I grow clove currants and my family has grown clove currants since long before I was born. My mom had a single bush where I grew up in Kansas that produced berries. I’ve never seen a bush that doesn’t produce berries and literally have seen hundreds of them. Crandall is a regular clove currant believed to be improved. I’ve not seen a huge improvement from the wild ones but they are good bushes. There are small leaf bushes we call Missouri clove currant and larger hardier bushes we call yellow currants or Kansas currants. The ones my family grows of the Missouri clove currants produce less berries and is more ornamental which may be what they are calling a male plant.

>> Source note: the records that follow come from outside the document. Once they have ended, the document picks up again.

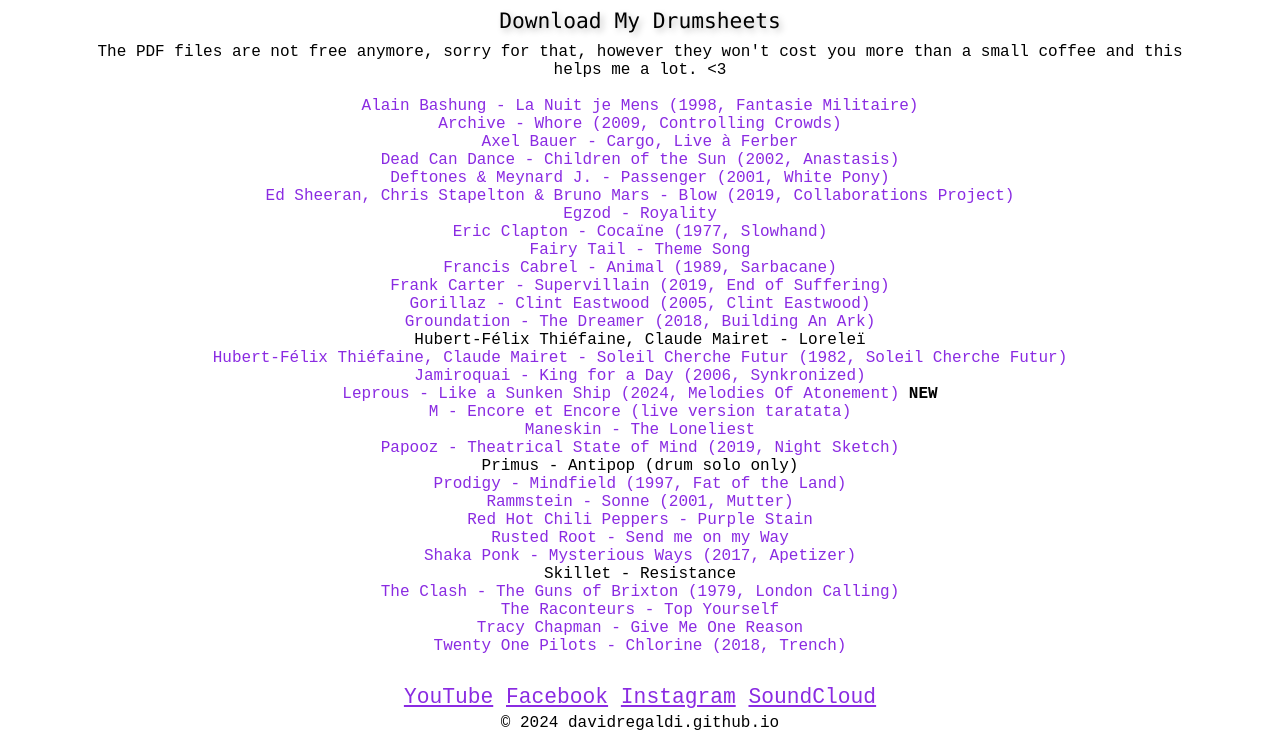
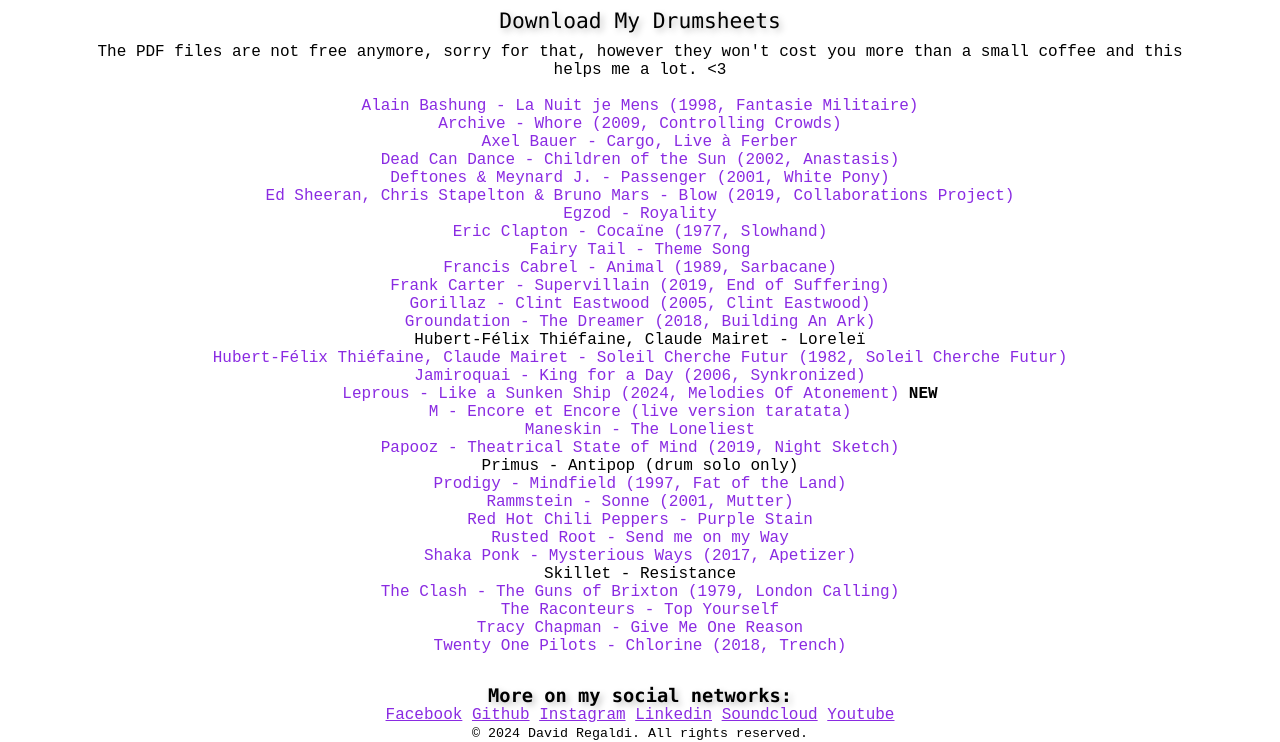
Before and after one commit to davidregaldi/davidregaldi.github.io, a plain HTML site: page transcriptions.html in a window 1280 px wide. Shown: the part 107-849 px from the top of the page. Drawn offline with Linux system fonts and the light colour scheme.

Commit message:
Update transcriptions.html

```diff
--- a/transcriptions.html
+++ b/transcriptions.html
@@ -60,15 +60,16 @@
         </div>
     </main>
     <footer>
-        <nav class="navigation_2">
-            <ul>
-                <li><a href="https://www.youtube.com/@Poulet39" target="_blank">YouTube</a></li>
-                <li><a href="https://www.facebook.com/david.regaldi.1/" target="_blank">Facebook</a></li>
-                <li><a href="https://www.instagram.com/david.regaldi/?hl=fr" target="_blank">Instagram</a></li>
-                <li><a href="https://soundcloud.com/david-regaldi" target="_blank">SoundCloud</a></li>
-            </ul>
+        <h3>More on my social networks:</h3>
+        <nav class="footer-nav">
+            <a href="https://www.facebook.com/david.regaldi.1/" title="Facebook" target="_blank" id="facebook">Facebook</a>
+            <a href="https://github.com/davidregaldi" title="Github" target="_blank" id="github">Github</a>
+            <a href="https://www.instagram.com/david.regaldi/?hl=fr" title="Instagram" target="_blank" id="instagram">Instagram</a>
+            <a href="https://fr.linkedin.com/in/david-regaldi-8347b9b1" title="Linkedin" target="_blank" id="linkedin">Linkedin</a>
+            <a href="https://soundcloud.com/david-regaldi" title="Soundcloud" target="_blank" id="soundcloud">Soundcloud</a>
+            <a href="https://www.youtube.com/@Poulet39" title="Youtube" target="_blank" id="youtube">Youtube</a>
         </nav>
-        <p class="cpr">© 2024 davidregaldi.github.io</p>
+        <small class="footer-copyright">© 2024 David Regaldi. All rights reserved.</small>
     </footer>
     <script src="index.js"></script>
 </body>
```
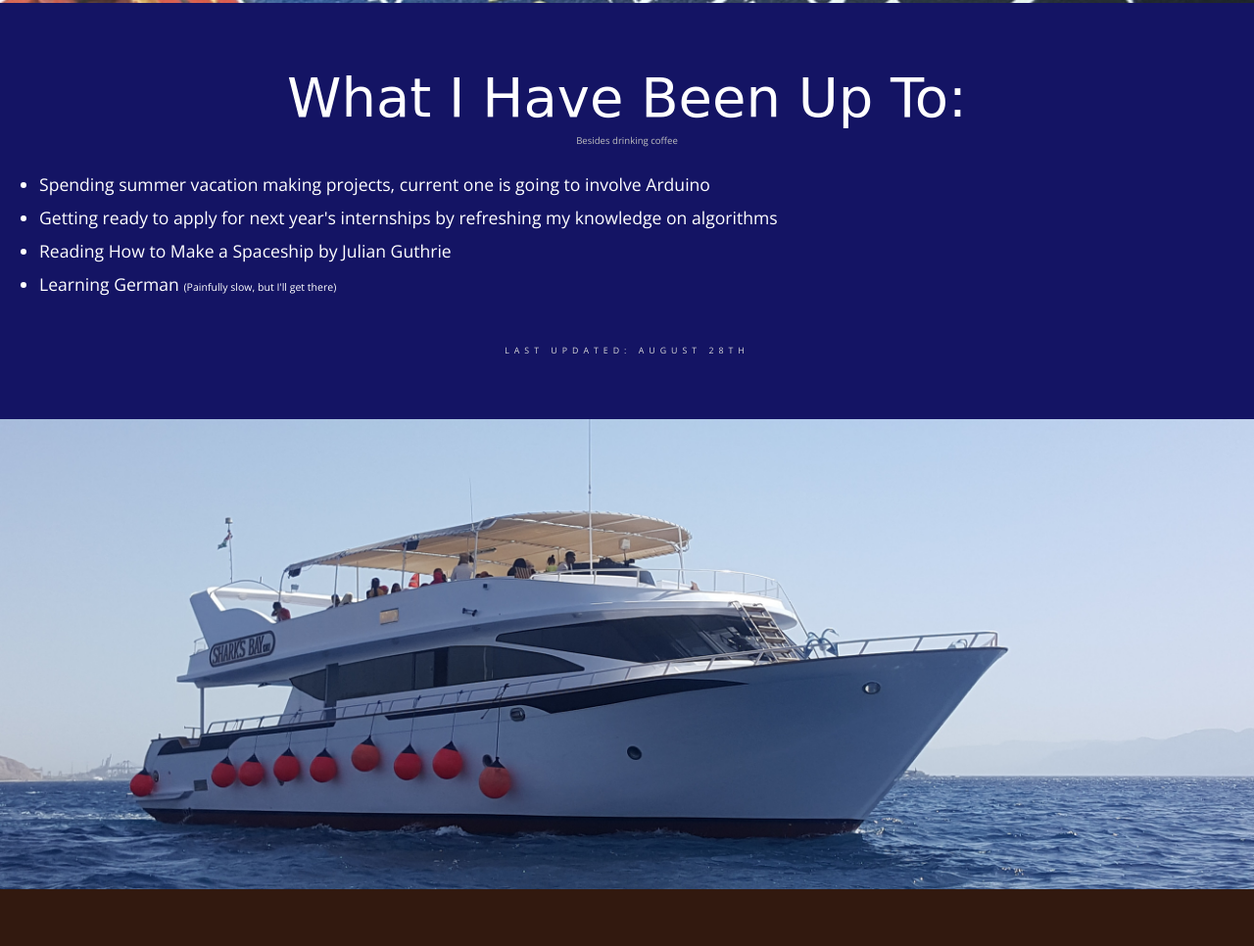
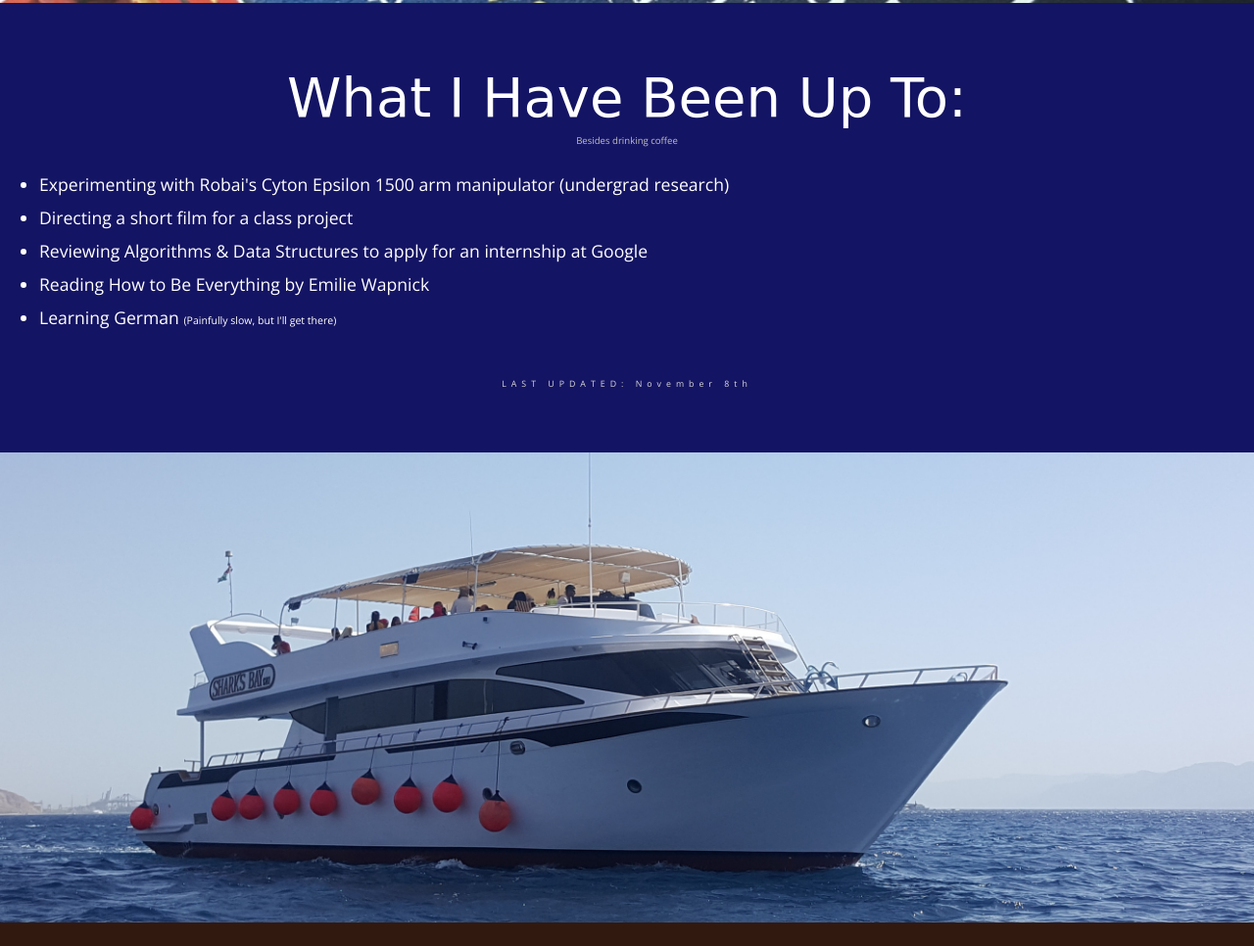
Before and after one commit to imzaaat/imzaaat.github.io, a plain HTML site: page index.html in a window 1280 px wide. Shown: the part 5096-6062 px from the top of the page at 98% size. Drawn offline with nearby package versions, Linux system fonts and the light colour scheme; a web font is replaced by a local one.

Commit message:
Updated what I've been up to

```diff
--- a/index.html
+++ b/index.html
@@ -126,15 +126,16 @@
 
 		<div>
 			<ul class="nowList">
-				<li>Spending summer vacation making projects, current one is going to involve Arduino</li>
-				<li>Getting ready to apply for next year's internships by refreshing my knowledge on algorithms</li>
-				<li>Reading How to Make a Spaceship by Julian Guthrie</li>
+				<li>Experimenting with Robai's Cyton Epsilon 1500 arm manipulator (undergrad research)</li>
+				<li>Directing a short film for a class project</li>
+				<li>Reviewing Algorithms & Data Structures to apply for an internship at Google</li>
+				<li>Reading How to Be Everything by Emilie Wapnick</li>
 				<li>Learning German <span style="font-size: 0.6em">(Painfully slow, but I'll get there)</span></li>
 			</ul>
 		</div>
 
 		<div class="nowLastUpdated">
-			LAST UPDATED: AUGUST 28TH
+			LAST UPDATED: November 8th
 		</div>
 
 	</div>
```
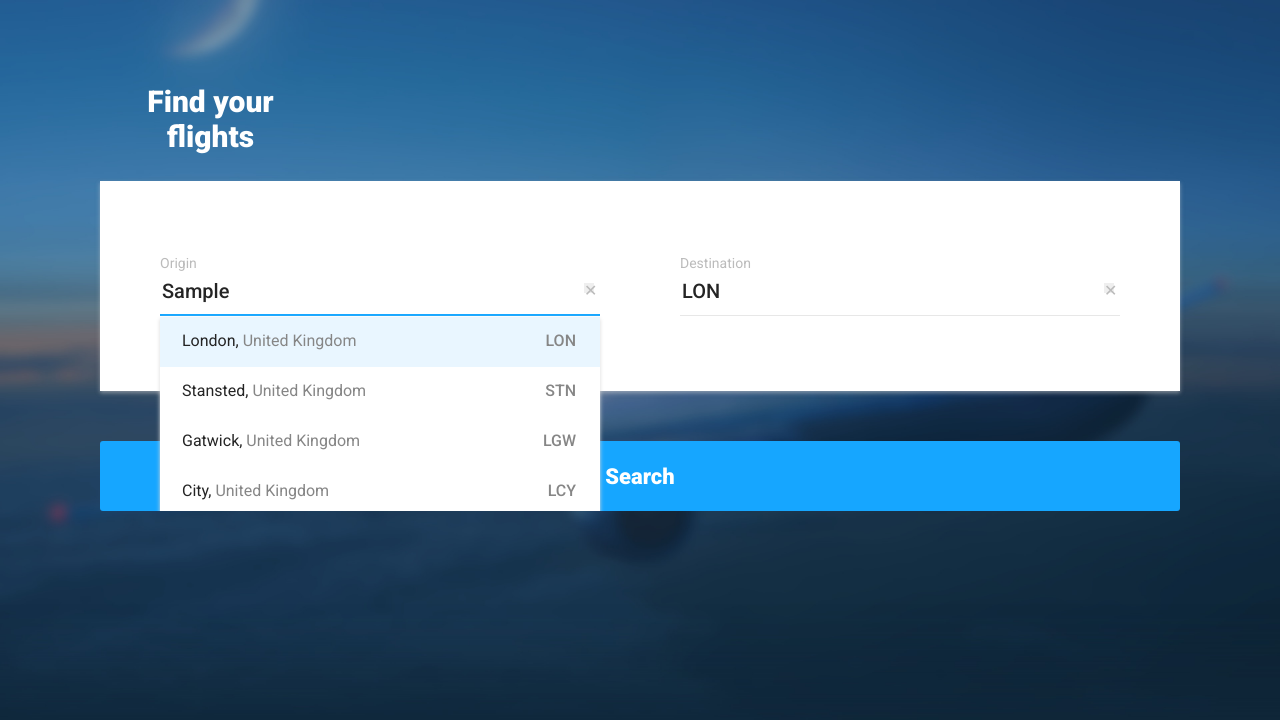
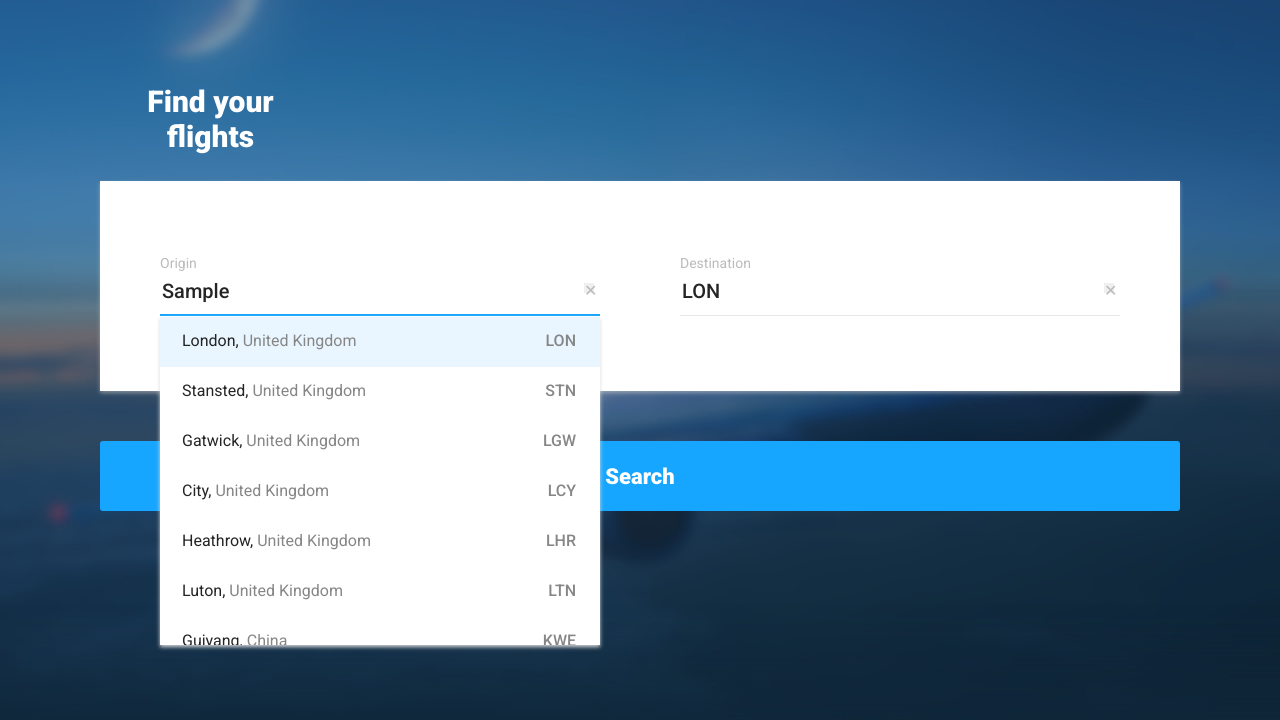
Before and after one commit to jBugman/styled-ts, a React app: page / in a window 1280 px wide. Both pictures are taken after typing "Sample" into the empty fields and a click on the button "Search". Shown: the top 720 px of the page. Built offline with nearby package versions, Linux system fonts and the light colour scheme.

Commit message:
Fixed cropped page, capped suggestion list height

```diff
--- a/src/App.tsx
+++ b/src/App.tsx
@@ -23,11 +23,12 @@ const Background = styled.div`
 const fakeContentPadding = 10; // form shadow fix
 
 const Content = styled.div`
+  box-sizing: border-box;
+  height: 100%;
   margin: 0 auto;
   overflow: auto;
+  padding: 0 ${fakeContentPadding}px;
   width: ${1080 + 2 * fakeContentPadding}px;
-  padding: 0 ${fakeContentPadding}px;
-  box-sizing: border-box;
 `
 
 const Title = styled.h1`
--- a/src/components/Suggestion.tsx
+++ b/src/components/Suggestion.tsx
@@ -2,6 +2,8 @@ import * as React from 'react';
 import styled from 'styled-components';
 
 import { Place, placeDescription } from '../models/place';
+
+export const itemHeight = 50
 
 export interface ItemProps {
   active?: boolean;
@@ -14,7 +16,7 @@ const Item = styled.li`
   display: flex;
   font-family: 'Roboto', sans-serif;
   font-size: 16px;
-  height: 50px;
+  height: ${itemHeight}px;
   justify-content: space-between;
   padding: 16px 24px 15px 22px;
   width: 100%;
--- a/src/components/Suggestions.tsx
+++ b/src/components/Suggestions.tsx
@@ -2,11 +2,15 @@ import * as React from 'react';
 import styled from 'styled-components';
 
 import { Place } from '../models/place'
-import { Suggestion, SuggestionProps } from './Suggestion';
+import { Suggestion, SuggestionProps, itemHeight } from './Suggestion';
+
+const MAX_ITEMS = 6 // It looks better this way but now we should handle scroll on keyboard events
 
 const List = styled.ul`
   background: #fff;
   box-shadow: 0 2px 4px 0 #d9d9d9;
+  max-height: ${(MAX_ITEMS + 0.55) * itemHeight}px;
+  overflow-y: scroll;
 `
 
 export interface SuggestionsProps {
@@ -14,7 +18,7 @@ export interface SuggestionsProps {
   places: Place[];
 }
 
-interface Props extends SuggestionsProps, SuggestionProps {}
+interface Props extends SuggestionsProps, SuggestionProps { }
 
 export const Suggestions = ({
   activeIndex,
```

One strain our family grows might produce 50 berries total whereas mine produce in large clusters. The clove currants I grow berry color is variable. I have yellow berries, red berries, black berries with all different flavors. I assume the yellow berry variety is a true yellow clove currant. I like the crandalls which are a black berry much better when they are ripe. Gooseberries I think taste better but the taste is similar. The currents flavor are either loved or hated there is no in between. Most people spit them out when they eat them but one out of 10 says what are these I love them! I love the flavor. This is what the wonderful smelling flowers look like Clove currants - great smelling blooms & delicious fruit!
Thanks for your thoughtful reply. That’s very helpful.
I love the idea that the flowers are so fragrant, too.
I think I’m convinced to give this kid a try.
I see that Whitman Nursery has it Crandall sale. I’ve heard good things about them, as a nursery with good plants, and I might buy a couple of gooseberries from them, too. (But, that’s for another thread).
@clarkinks, what size do your clove currant bushes get to?
I don’t have any direct experience with the fruit, but I can attest to the wonderful perfume these put out. I have read that the fruit is less musky than regular black currant. I have planted some around our house hoping for that sweet smell! I recieved some cuttings a couple years back from wild plants in CO, and hope I get a good variety of individuals from those starts.
By the way, just so you know I’m not losing my mind about this kind of thing…
Here are a few entries about Ribes odoratum that made my brain hurt.
Although most nurseries and other sources didn’t mention, one way or the other, whether or not the plant was monoecious or dioecious, here are two reputable sources that did…and someone goofed (or is goofy).
This is why your practical, hands-on experience is so helpful:
I have a clove currant (probably Crandall) that is barely 1 foot tall and has better than a dozen fruit on it right now (but not yet ripe)
I also have a fence line 6-8 feet long of clove currants that are between 4 and 5 feet tall (though I just pruned them) and I can count the number of berries I’ve gotten from them on two hands over the past 5 years.
The fruit on the smaller one get a bit larger than a black currant and have a fruity (grape) flavor.
I would rip out the non-fruiting ones tomorrow if the spring smell from them wasn’t so worthwhile.
I keep hearing glowing reports about Lucile. I called her last week to ask her advice about varieties of gooseberries for my area. I emailed her today to order two gooseberries and a Crandall. I think she’ll be shipping plants, again, a little later in the summer. It’s amazing how many folks sing her praises. She was a delight to talk to.
Good customer service is like good karma…it comes around.
I hope your little kid grows big and tall and productive.
I have two clove currants and they have a good crop of berries on them. I think they taste quite good for a currant. If you can let them ripen to a nice dark black they can have good sweetness to them. Otherwise they are more tart and can have a hint of astringency that I don’t mind. They don’t have the medicinal/cough syrup taste of the other black currants. Probably the best fresh eating currant for the typical American palate . They are also quite ornamental in the spring with their fragrant yellow flowers. Edible landscaping lists them as self fertile.
I went with 5 different varieties: hinnomaki yellow, tixia, Jeanne, black velvet, and Jahn’s prairie. They all seem to be doing well. One of them set 4 berries this year, but we only got to taste one… Something else tasted the others . It was quite good and would have been even better if allowed to ripen more. It was either Jahn’s prairie or black velvet, can’t remember.